Facebook:10 Reasons To Spend Less Time

  1. Personal free time spent checking Facebook and other social media sites takes time that could be spent with someone in your real life.
  2. How do you define friends? The definition of friend has become fuzzy in our  social media world.  Facebook friends may like your posts but most won’t be available in real time or when you truly need it.
  3. Facebook and other social media can bring out the worst in people. From the safety of a computer, people feel entitled to judge, often bashing those that don’t agree with their views.
  4. Competing with friends gets old. You see your Facebook friends’ posts with amazing photos of events and activities.  You feel compelled to post something of your own to keep yourself relevant.  Before you know it, competing can be exhausting.
  5. Facebook uses your data.
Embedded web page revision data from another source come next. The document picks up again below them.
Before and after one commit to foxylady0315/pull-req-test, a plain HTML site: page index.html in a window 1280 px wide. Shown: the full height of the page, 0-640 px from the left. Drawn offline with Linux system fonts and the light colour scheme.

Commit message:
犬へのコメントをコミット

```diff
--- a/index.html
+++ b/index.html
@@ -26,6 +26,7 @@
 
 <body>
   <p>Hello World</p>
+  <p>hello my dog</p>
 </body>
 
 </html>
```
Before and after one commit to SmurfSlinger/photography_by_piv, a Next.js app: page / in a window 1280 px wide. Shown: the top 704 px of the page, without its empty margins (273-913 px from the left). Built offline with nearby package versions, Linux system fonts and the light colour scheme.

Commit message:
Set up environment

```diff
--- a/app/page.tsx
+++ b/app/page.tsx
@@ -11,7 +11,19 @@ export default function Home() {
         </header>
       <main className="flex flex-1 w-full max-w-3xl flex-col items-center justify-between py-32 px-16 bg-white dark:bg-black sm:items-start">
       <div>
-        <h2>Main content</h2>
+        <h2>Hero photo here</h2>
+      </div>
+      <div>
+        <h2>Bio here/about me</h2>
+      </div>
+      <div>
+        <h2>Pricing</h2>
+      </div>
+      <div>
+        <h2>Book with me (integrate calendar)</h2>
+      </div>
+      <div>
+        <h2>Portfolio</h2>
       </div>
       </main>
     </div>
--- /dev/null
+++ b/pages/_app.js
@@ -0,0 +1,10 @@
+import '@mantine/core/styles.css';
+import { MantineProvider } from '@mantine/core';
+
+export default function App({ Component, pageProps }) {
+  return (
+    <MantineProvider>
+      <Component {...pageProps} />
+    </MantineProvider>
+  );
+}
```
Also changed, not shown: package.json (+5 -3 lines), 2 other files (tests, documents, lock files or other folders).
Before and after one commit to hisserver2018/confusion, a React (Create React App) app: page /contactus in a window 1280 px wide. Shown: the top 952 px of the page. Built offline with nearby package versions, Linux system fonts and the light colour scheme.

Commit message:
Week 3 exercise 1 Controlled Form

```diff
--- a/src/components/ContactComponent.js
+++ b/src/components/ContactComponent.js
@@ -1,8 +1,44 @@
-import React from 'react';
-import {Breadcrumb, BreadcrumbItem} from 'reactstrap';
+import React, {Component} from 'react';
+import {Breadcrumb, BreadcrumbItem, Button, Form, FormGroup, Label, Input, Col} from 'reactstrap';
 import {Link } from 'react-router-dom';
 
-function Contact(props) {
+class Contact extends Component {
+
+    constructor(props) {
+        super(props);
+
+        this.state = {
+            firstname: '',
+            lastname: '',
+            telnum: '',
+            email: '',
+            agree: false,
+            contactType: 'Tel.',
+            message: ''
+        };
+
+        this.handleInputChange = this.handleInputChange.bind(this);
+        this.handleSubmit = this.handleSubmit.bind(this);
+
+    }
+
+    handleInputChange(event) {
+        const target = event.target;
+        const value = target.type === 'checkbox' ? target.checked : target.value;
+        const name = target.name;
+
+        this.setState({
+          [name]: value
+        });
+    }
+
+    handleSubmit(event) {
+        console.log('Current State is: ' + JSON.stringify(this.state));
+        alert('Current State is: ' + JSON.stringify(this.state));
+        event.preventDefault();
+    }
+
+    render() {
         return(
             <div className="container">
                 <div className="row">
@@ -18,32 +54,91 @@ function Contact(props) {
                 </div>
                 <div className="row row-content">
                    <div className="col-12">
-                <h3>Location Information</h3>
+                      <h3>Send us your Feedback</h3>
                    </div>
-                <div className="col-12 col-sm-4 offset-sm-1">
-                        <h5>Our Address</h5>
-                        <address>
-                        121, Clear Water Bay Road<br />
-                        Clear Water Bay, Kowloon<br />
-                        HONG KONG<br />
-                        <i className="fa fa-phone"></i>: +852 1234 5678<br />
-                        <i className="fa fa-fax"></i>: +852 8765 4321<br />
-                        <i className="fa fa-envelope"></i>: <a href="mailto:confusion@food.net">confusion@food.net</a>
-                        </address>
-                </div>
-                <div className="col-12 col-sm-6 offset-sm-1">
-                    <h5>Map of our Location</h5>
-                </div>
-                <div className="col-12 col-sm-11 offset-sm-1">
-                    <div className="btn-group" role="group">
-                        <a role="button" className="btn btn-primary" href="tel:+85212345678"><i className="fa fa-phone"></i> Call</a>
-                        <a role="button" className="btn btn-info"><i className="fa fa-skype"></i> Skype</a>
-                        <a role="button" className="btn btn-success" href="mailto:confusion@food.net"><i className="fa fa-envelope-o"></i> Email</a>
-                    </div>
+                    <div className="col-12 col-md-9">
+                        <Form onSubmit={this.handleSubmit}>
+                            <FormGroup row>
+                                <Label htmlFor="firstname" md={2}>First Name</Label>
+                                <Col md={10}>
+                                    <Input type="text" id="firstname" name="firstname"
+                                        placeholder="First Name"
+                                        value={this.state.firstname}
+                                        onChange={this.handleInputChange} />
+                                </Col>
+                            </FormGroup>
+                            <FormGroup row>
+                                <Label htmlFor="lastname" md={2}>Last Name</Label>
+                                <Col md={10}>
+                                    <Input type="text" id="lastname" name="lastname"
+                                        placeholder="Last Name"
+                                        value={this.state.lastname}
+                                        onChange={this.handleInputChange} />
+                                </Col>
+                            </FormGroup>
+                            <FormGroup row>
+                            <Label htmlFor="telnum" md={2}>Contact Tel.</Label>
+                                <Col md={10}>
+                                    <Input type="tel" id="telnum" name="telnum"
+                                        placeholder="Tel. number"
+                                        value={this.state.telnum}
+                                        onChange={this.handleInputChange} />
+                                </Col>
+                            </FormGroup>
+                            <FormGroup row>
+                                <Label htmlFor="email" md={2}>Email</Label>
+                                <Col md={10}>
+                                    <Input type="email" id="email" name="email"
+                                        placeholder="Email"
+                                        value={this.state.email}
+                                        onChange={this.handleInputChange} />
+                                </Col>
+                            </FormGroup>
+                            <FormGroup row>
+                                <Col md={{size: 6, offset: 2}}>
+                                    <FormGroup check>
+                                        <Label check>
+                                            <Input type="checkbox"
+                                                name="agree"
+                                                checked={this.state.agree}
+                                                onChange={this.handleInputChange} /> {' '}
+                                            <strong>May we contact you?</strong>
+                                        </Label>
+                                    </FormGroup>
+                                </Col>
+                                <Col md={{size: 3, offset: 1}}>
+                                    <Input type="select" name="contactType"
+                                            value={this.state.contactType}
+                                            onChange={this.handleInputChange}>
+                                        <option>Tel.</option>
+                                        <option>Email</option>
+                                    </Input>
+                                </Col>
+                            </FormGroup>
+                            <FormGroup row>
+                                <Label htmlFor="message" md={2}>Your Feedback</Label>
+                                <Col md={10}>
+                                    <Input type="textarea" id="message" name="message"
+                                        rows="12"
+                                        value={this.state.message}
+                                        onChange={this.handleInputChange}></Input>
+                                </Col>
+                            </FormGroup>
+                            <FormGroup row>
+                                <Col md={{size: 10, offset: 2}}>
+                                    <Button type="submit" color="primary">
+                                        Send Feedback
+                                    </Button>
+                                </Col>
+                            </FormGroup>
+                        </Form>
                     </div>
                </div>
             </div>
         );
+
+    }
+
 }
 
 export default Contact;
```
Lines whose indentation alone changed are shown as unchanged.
You wouldn’t publicize or share your private data with just anyone, so why allow  access to your information and sell it?
  6. The influence of fake news. Fake news articles posted and shared  may have influenced the outcome of the last presidential election. While we may not know if that is truly the case, we do know that it is one of the biggest sources of news today and voters read the fake content. Even with task forces trying to control it, fake stories and misinformation persists.
  7. Social manipulation. Facebook will suggest friends based on the friends you already have, pages you like or info you may share.  These may be subtle tactics to suggest broadening your network, but it is essentially social manipulation.
  8. Exposure to excessive advertising. It seems the ads on Facebook now outnumber posts from friends and family.  Why would you want to spend valuable time looking at advertisements telling you about a product you recently searched on Amazon last week or a retailer a Facebook “friend” likes?
  9. Protecting your digital reputation. What began as a fun way to share our lives with friends and family has become a hunting ground for colleges and companies as a way to background check and possibly eliminate, potential candidates.  Your digital reputation can be impacted every time you post or like something  and/or any time you are tagged.
  10. Increasing anxiety and depression. Research clearly shows that the more time you spend on Facebook and other social media, the more anxious and depressed you are likely to become.